Up until twenty years ago, copyright was hardly anything that concerned ordinary people. The rules about exclusivity on the production of copies where aimed at commercial actors, who had the means to, for example, print books or press records. Private citizens who wanted to copy a poem and send to their loved one, or copy a record to cassette and give it to a friend, did not have to worry about being in breach of copyright. In practice, anything you had the technical means to do as a normal person, you could do without risk of any punishment.

But today, copyright has evolved to a position where it imposes serious restrictions on what ordinary citizens can do in their every-day life. As technological progress has made it easier for ordinary people to enjoy and share culture, copyright legislation has moved in the opposite direction.

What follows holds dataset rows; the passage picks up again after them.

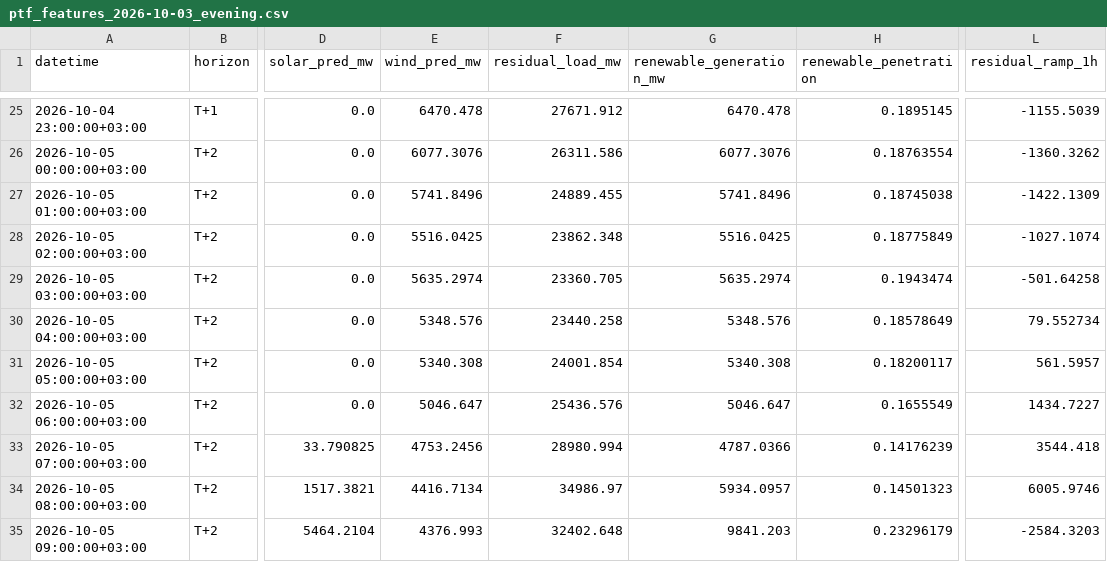
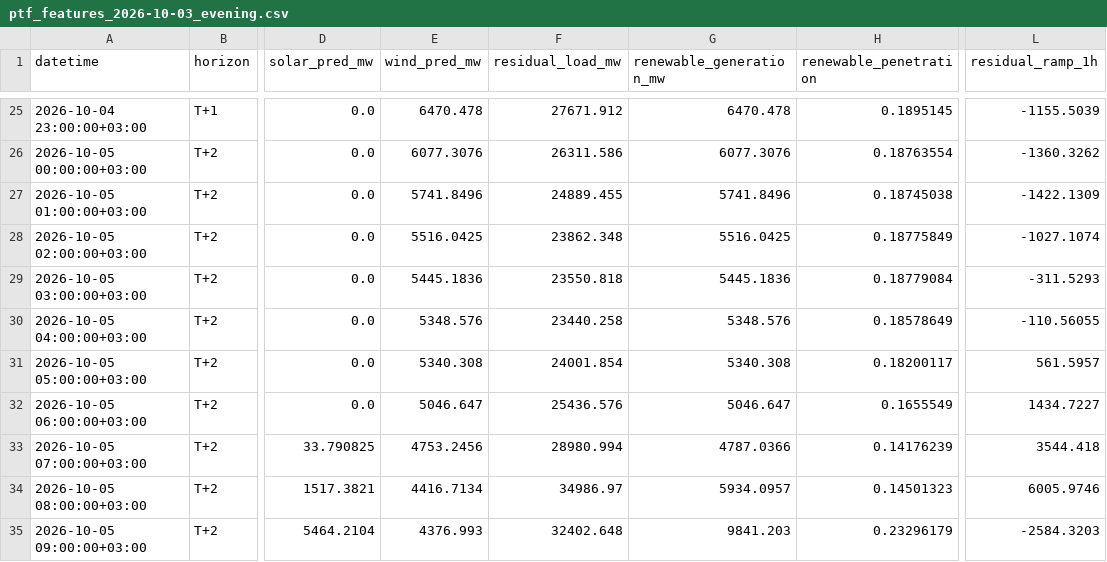
Before and after one commit to dattik12/turkiye-t2-daysahead, a CSV file: data/forecast/ptf_features/archive/ptf_features_2026-10-03_evening.csv, drawn as a sheet; only a part is shown, gaps mark what is left out; the diff names each change by its address in the sheet, - before the commit and + after, or states it on an @@ line.

Commit message:
daily: 2026-10-04-2112 forecast + mape

```diff
--- a/data/forecast/ptf_features/archive/ptf_features_2026-10-03_evening.csv
+++ b/data/forecast/ptf_features/archive/ptf_features_2026-10-03_evening.csv
-E29 (wind_pred_mw): 5635.2974
+E29 (wind_pred_mw): 5445.1836
-F29 (residual_load_mw): 23360.705
+F29 (residual_load_mw): 23550.818
-G29 (renewable_generation_mw): 5635.2974
+G29 (renewable_generation_mw): 5445.1836
-H29 (renewable_penetration): 0.1943474
+H29 (renewable_penetration): 0.18779084
-L29 (residual_ramp_1h): -501.64258
+L29 (residual_ramp_1h): -311.5293
-L30 (residual_ramp_1h): 79.552734
+L30 (residual_ramp_1h): -110.56055
```
Also changed, not shown: data/results/forecast_results.csv, data/results/mape_history.csv, 3 other files.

I certainly don’t agree with everything in the position statement, but it’s the most reasonable policy proposal I’ve seen in a long time. They focus on letting individuals be able to share for non-commercial reasons (which I like in concept, but worry about how you define what is commercial and what is non-commercial). It also supports granting the legal right to circumvent DRM, and a ban on DRM that blocks legal uses of a work. Not surprisingly, the paper takes aim at the length of copyright — calling it “absurd” — and proposes a much shorter copyright, starting at 20 years. It also wants to deal with orphan works and bring back formalities (the need to register and reregister to keep your copyrights). Of course, with 5 year reregistration requirements, it would mean that the problem of orphan works would more or less erase itself… as the lack of a copyright renewal would put the content in the public domain where it belongs. There’s also this:

Today’s ever more restrictive copyright legislation and practice is a major obstacle to musicians, film makers, and other artists who want to create new works by reusing parts of existing works. We want to change this by introducing clear exceptions and limitations to allow remixes and parodies, as well as quotation rights for sound and audiovisual material modelled after the quotation rights that already exist for text.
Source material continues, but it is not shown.